THE RIGHT has won a victory at the departmental elections, with 28 departments swinging away from the left.
That leaves the left – the ruling Socialists and allies like the Parti Radical de Gauche – with just 34 departments instead of 61, and the alliance of Sarkozy’s right-wing UMP and the centre-right UDI with 67, up from 40.
The Front National improved its number of council seats but did not win control of any departments.
Prime Minister Manuel Valls admitted the results represented “a clear decline” for the left and called it a “lasting upheaval of the political landscape”, while UMP leader Nicolas Sarkozy hailed them “a historic success for the right”.
This brings the number of right-wing councils to a level not seen since the 1990s and is the fourth successive electoral failure for the left, after the European, municipal and senatorial elections.
The elections saw a number of symbolic losses for the left, including Corrèze, the former stronghold of President François Hollande where he was an MP and the council president.
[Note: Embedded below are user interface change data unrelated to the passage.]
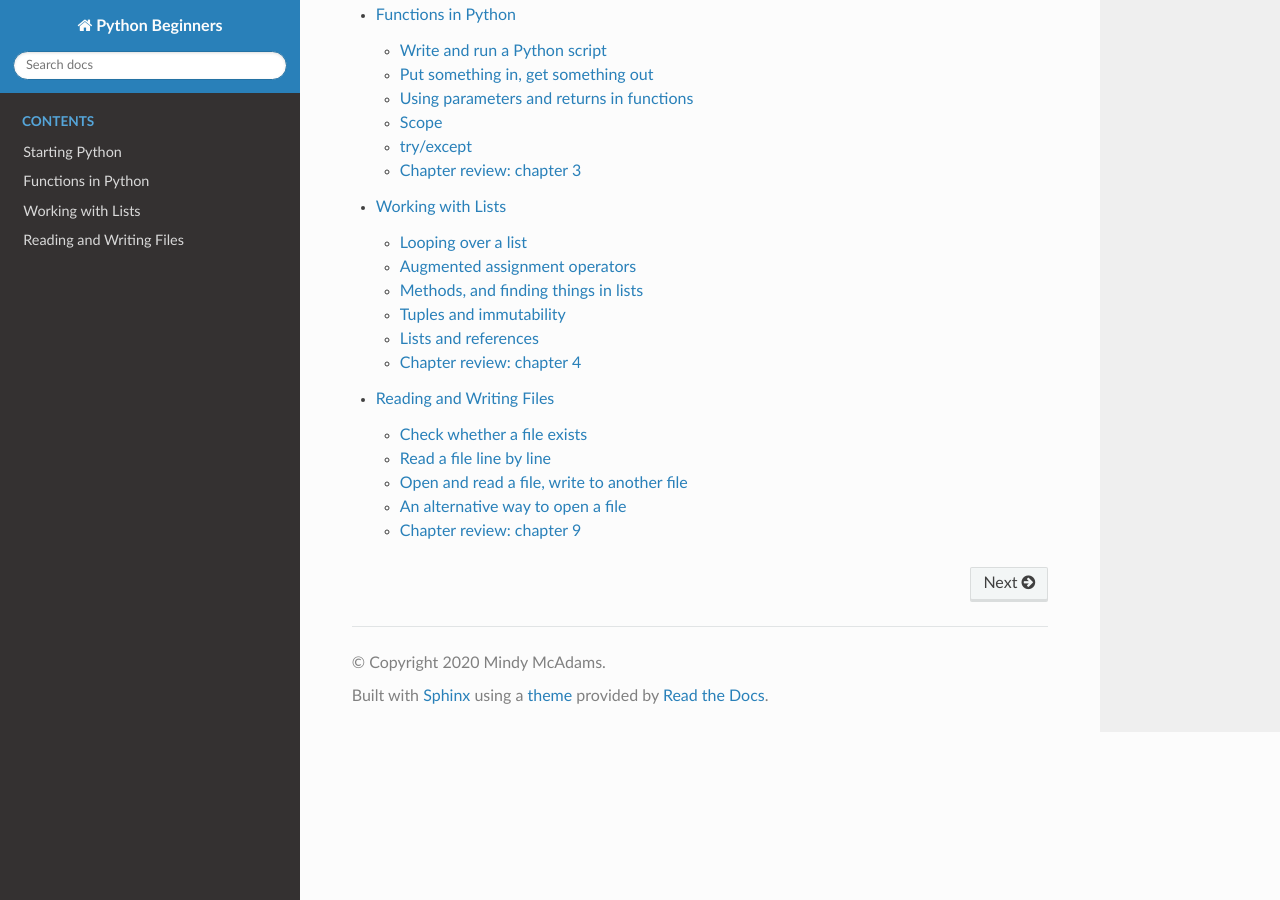
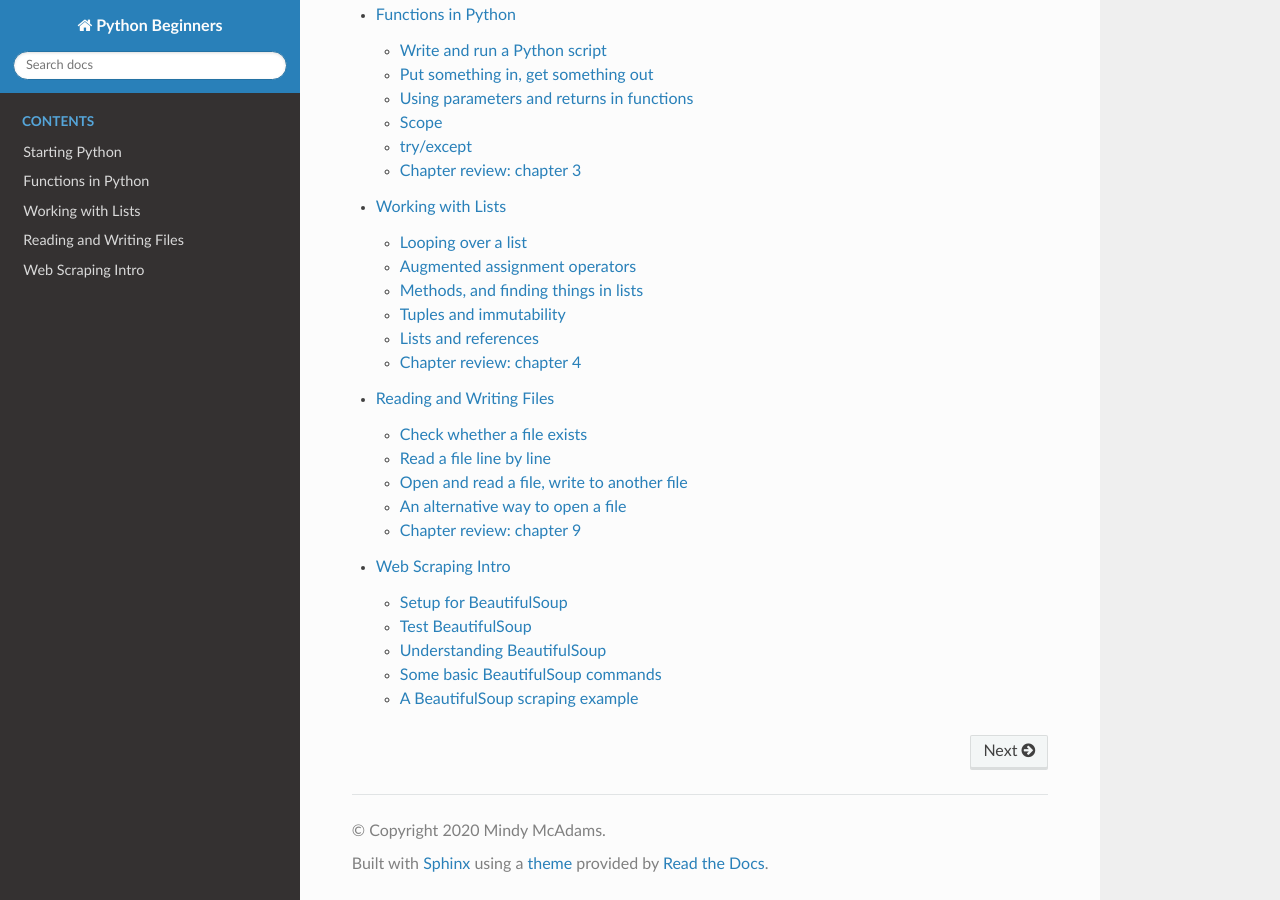
Before and after one commit to macloo/python-adv-web-apps, a Sphinx documentation site: the page built from docs/index.rst, in a window 1280 px wide and 900 px high, scrolled down 837 px. Built offline with Sphinx 7.4.7 and the Read the Docs theme 2.0.0, drawn with Linux system fonts in a browser that asks for light colours; some of the changed lines change nothing that is shown.

Commit message:
new build add scraping

```diff
--- a/docs/index.rst
+++ b/docs/index.rst
@@ -29,3 +29,4 @@ See also the `official Python documentation <https://docs.python.org/3/>`_.
    functions
    lists
    working_with_files
+   scraping
--- /dev/null
+++ b/docs/scraping.rst
@@ -0,0 +1,223 @@
+Web Scraping Intro
+==================
+
+This document assumes you have already installed Python 3, and you have used both *pip* and *venv*. If not, refer to `these instructions <http://bit.ly/install-python3-jupyter>`_.
+
+Sweigart briefly covers scraping in chapter 12 of `Automate the Boring Stuff with Python <https://automatetheboringstuff.com/>`_ (second edition).
+
+BeautifulSoup documentation:
+
+* `A nicely formatted PDF <https://media.readthedocs.org/pdf/beautiful-soup-4/latest/beautiful-soup-4.pdf>`_
+* `The official docs <https://www.crummy.com/software/BeautifulSoup/bs4/doc/>`_
+
+Setup for BeautifulSoup
+-----------------------
+
+**BeautifulSoup** is a scraping library for Python. We want to run all our scraping projects in a virtual environment, so we will set that up first. (Students have already installed Python 3.)
+
+Create a directory and change into it
++++++++++++++++++++++++++++++++++++++
+
+The first step is to create a new folder (directory) for all your scraping projects. Mine is: ::
+
+    Documents/python/scraping
+
+**Do not use any spaces in your folder names.** If you must use punctuation, do not use anything other than an underscore ``_``. It’s best if you use only lowercase letters.
+
+**Change into that directory.** For me, the command would be: ::
+
+    cd Documents/python/scraping
+
+Create a new virtualenv in that directory and activate it
++++++++++++++++++++++++++++++++++++++++++++++++++++++++++
+
+**Create** a new *virtual environment* there (this is done only once).
+
+MacOS: ::
+
+    python3 -m venv env
+
+Windows: ::
+
+    python -m venv env
+
+**Activate** the *virtual environment*:
+
+MacOS: ::
+
+    source env/bin/activate
+
+Windows: ::
+
+    env\Scripts\activate.bat
+
+**Important:** You should now see ``(env)`` at the far left side of your prompt. This indicates that the *virtual environment* is active. For example (MacOS): ::
+
+    (env) mcadams scraping $
+
+When you are *finished* working in a virtual environment, you should **deactivate** it. The command is the same in MacOS or Windows (DO **NOT** DO THIS NOW): ::
+
+    deactivate
+
+You’ll know it worked because ``(env)`` will no longer be at the far left side of your prompt.
+
+Install the BeautifulSoup library
++++++++++++++++++++++++++++++++++
+
+In MacOS or Windows, at the command prompt, type: ::
+
+    pip install beautifulsoup4
+
+This is how you install *any* Python library that exists in the `Python Package Index <https://pypi.python.org/pypi>`_. Pretty handy. **pip** is a tool for installing Python packages, which is what you just did.
+
+**Note:** You have installed BeautifulSoup in the Python virtual environment that is currently active. When that virtual environment is *not* active, BeautifulSoup will not be available to you. This is ideal, because you will create different virtual environments for different Python projects, and you won’t need to worry about updated libraries in the future breaking your (past) code.
+
+Test BeautifulSoup
+------------------
+
+**Start Python.** Because you are already in a Python 3 virtual environment, Mac users need only type ``python`` (NOT ``python3``). Windows users also type ``python`` as usual.
+
+You should now be at the ``>>>`` prompt — the Python interactive shell prompt.
+
+In MacOS or Windows, type (or copy/paste) *one line at a time*: ::
+
+    from urllib.request import urlopen
+    from bs4 import BeautifulSoup
+    page = urlopen("https://weimergeeks.com/examples/scraping/example1.html")
+    soup = BeautifulSoup(page, "html.parser")
+    print(soup.h1)
+
+1. You imported two Python modules, ``urlopen`` and ``BeautifulSoup`` (the first two lines).
+2. You used ``urlopen`` to copy the entire contents of the URL given into a new Python variable, ``page`` (line 3).
+3. You used the ``BeautifulSoup`` *function* to process the value of that variable (the plain-text contents of the file at that URL) through a built-in HTML parser called ``html.parser``.
+4. The result: All the HTML from the file is now in a BeautifulSoup object with the new Python variable name ``soup``. (It is just a variable name.)
+5. Last line: Using the syntax of the BeautifulSoup library, you printed the first ``h1`` element (including its tags) from that parsed value.
+
+If it works, you'll see: ::
+
+    <h1>We Are Learning About Web Scraping!</h1>
+
+Check out `the page on the web <https://weimergeeks.com/examples/scraping/example1.html>`_ to see what you scraped.
+
+.. attention:: If you got an error about SSL, quit Python (``quit()`` or Command-D) and COPY/PASTE this at the command prompt (MacOS only): ::
+
+        /Applications/Python\ 3.8/Install\ Certificates.command
+
+    Then return to the Python prompt and retry the five lines above.
+
+The command ``soup.h1`` would work the same way for any HTML tag (if it exists in the file). Instead of printing it, you might stash it in a variable: ::
+
+    heading = soup.h1
+
+Then, to see the text in the element without the tags: ::
+
+    print(heading.text)
+
+
+Understanding BeautifulSoup
+---------------------------
+
+BeautifulSoup is a Python library that enables us to extract information from web pages and even entire websites.
+
+We use BeautifulSoup commands to create a well-structured data *object* (more about objects below) from which we can extract, for example, everything with an ``<li>`` tag, or everything with ``class="book-title"``.
+
+After extracting the desired information, we can use other Python commands (and libraries) to write the data into a database, CSV file, or other usable format — and then we can search it, sort it, etc.
+
+What is the BeautifulSoup object?
++++++++++++++++++++++++++++++++++
+
+It’s  important to understand that many of the BeautifulSoup commands work on an *object,* which is not the same as a simple *string.*
+
+Many programming languages include objects as a data type. Python does, JavaScript does, etc. An *object* is an even more powerful and complex data type than an *array* (JavaScript) or a *list* (Python) and can contain many other data types in a structured format.
+
+When you extract information from an *object* with a BeautifulSoup command, sometimes you get a simple string, and sometimes you get a Python *list* (similar to an *array* in JavaScript). The way you treat that extracted information will be **different** depending on whether it is a string (*one* item) or a list (usually *more than one* item).
+
+That last paragraph is **REALLY IMPORTANT,** so read it again.
+
+How BeautifulSoup handles the object
+++++++++++++++++++++++++++++++++++++
+
+In the previous code, when this line ran: ::
+
+    page = urlopen("https://weimergeeks.com/examples/scraping/example1.html")
+
+... you copied the *entire contents of a file* into a new Python variable named ``page``. The contents were stored as an *HTTPResponse object*. We can read the contents of that object like this:
+
+.. figure:: _static/images/url_blob.png
+   :scale: 40 %
+   :alt: Results of html.read() screenshot
+
+... but that’s not going to be very usable, or useful — especially for a file with a lot more content in it.
+
+When you transform that *HTTPResponse object* into a *BeautifulSoup object* — with the following line — you create a well-structured object from which you can extract *any HTML element* and the text *within* any HTML element. ::
+
+    soup = BeautifulSoup(page, "html.parser")
+
+
+Some basic BeautifulSoup commands
+---------------------------------
+
+Let’s look at a few examples of what BeautifulSoup can do.
+
+Finding elements that have a particular class
++++++++++++++++++++++++++++++++++++++++++++++
+
+Deciding the best way to extract what you want from a large HTML file requires you to dig around in the source before you write the Python/BeautifulSoup commands. In many cases, you’ll see that everything you want has the same **CSS class** on it. After creating a *BeautifulSoup object* (here, as before, it is ``soup``), this line will create a Python *list* containing all the ``<td>`` elements that have the class ``city``. ::
+
+    city_list = soup.find_all( "td", class_="city" )
+
+.. attention:: The word *class* is a **reserved word** in Python. Using *class* (alone) in the code above would give you a syntax error. So when we search by CSS class with BeautifulSoup, we use the keyword argument ``class_`` with an *underscore* added. Other HTML attributes DO NOT need the underscore.
+
+Maybe there were 10 cities in ``<td>`` tags in that HTML file. Maybe there were 10,000. No matter how many, they are now in a *list* (assigned to the variable ``city_list``), and you can search them, print them, write them out to a database or a JSON file — whatever you like. Often you will want to perform the same actions on each item in the list, so you will use a normal Python *for-loop*: ::
+
+    for city in city_list:
+        print( city.get_text() )
+
+``get_text()`` is a handy BeautifulSoup method that will extract the text — and only the text — from the item. If instead you wrote just ``print(city)``, you’d get the ``<td>`` and any other tags inside them as well.
+
+Finding all vs. finding one
++++++++++++++++++++++++++++
+
+The BeautifulSoup ``find_all()`` method you just saw always produces a *list*. (Note: ``findAll()`` will also work.) If you know there will be only one item of the kind you want in a file, you should use the ``find()`` method instead.
+
+For example, maybe you are scraping the address and phone number from every page in a large website. There is only one phone number on the page, and it is enclosed in a pair of tags with the attribute ``id="call"``. One line of your code gets the phone number from the current page: ::
+
+    phone_number = soup.find(id="call")
+
+Naturally, you don’t need to loop through that result — the variable ``phone_number`` will contain only a string, including any HTML tags. To test what the text alone will look like, just print it using ``get_text()`` to strip out the tags. ::
+
+    print( phone_number.get_text() )
+
+Notice that you’re always using ``soup``. Review above if you’ve forgotten where that came from. (You may use another variable name instead, but ``soup`` is the usual choice.)
+
+Finding the contents of a particular attribute
+++++++++++++++++++++++++++++++++++++++++++++++
+
+One last example from `the example page <https://weimergeeks.com/examples/scraping/example1.html>`_ we have been using.
+
+Say you’ve made a BeautifulSoup object from a page that has dozens of images on it. You want to capture *the path to each image file* on that page (perhaps so that you can download all the images). This requires two steps: ::
+
+    image_list = soup.find_all('img')
+    for image in image_list:
+        print(image.attrs['src'])
+
+First, you make a Python *list* containing all the ``img`` elements that exist in the object.
+
+Second, you loop through that list and print the contents of the ``src`` attribute from each ``img`` tag in the list.
+
+.. important:: We do not need ``get_text()`` in this case, because the contents of the ``src`` attribute (or any HTML attribute) are nothing but text. There are never tags inside the ``src`` attribute. So *think* about *exactly* what you’re trying to get, and what is it like inside the HTML of the page.
+
+There’s a lot more to learn about BeautifulSoup, and we’ll be working with various examples. You can always `read the docs <https://www.crummy.com/software/BeautifulSoup/bs4/doc/>`_. Most of what we do with BeautifulSoup, though, involves these tasks:
+
+- Find everything with a particular class
+- Find everything with a particular attribute
+- Find everything with a particular HTML tag
+- Find one thing on a page, often using its ``id`` attribute
+- Find one thing that’s inside another thing
+
+A BeautifulSoup scraping example
+--------------------------------
+
+To demonstrate a whole process of thinking through a small scraping project, I made a [Jupyter Notebook](soup_practice.ipynb) that — through the comments in the code — shows how I thought about the problem step by step and tested each step, one thing at a time, to reach the solution I wanted. Open the Notebook here on GitHub to follow along and see all the steps.
+
+The code in the *final cell* of the Jupyter Notebook produces this 51-line CSV file movies.csv by scraping 10 separate web pages.
```
Also changed, not shown: docs/_static/images/url_blob.png (added), 13 other files.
They also lost Essonne, where Mr Valls was an MP.
Just one department – Lozère in the north of Languedoc-Roussillon – went from right to left.
About half of eligible voters took part.
Front National leader Marine Le Pen claimed the results to be a “magnificent victory” for her party, despite her failure to win control of any departments, noting “a strong increase in our scores” generally.
They had won 40-45% of the vote in certain departments, she said. “We have done very well in very varied territories – we’ll see the full importance of that at the regional elections,” she told Le Monde.
Connexion will be analysing the results further with the help of experts in our April edition, on sale and with subscribers later this week.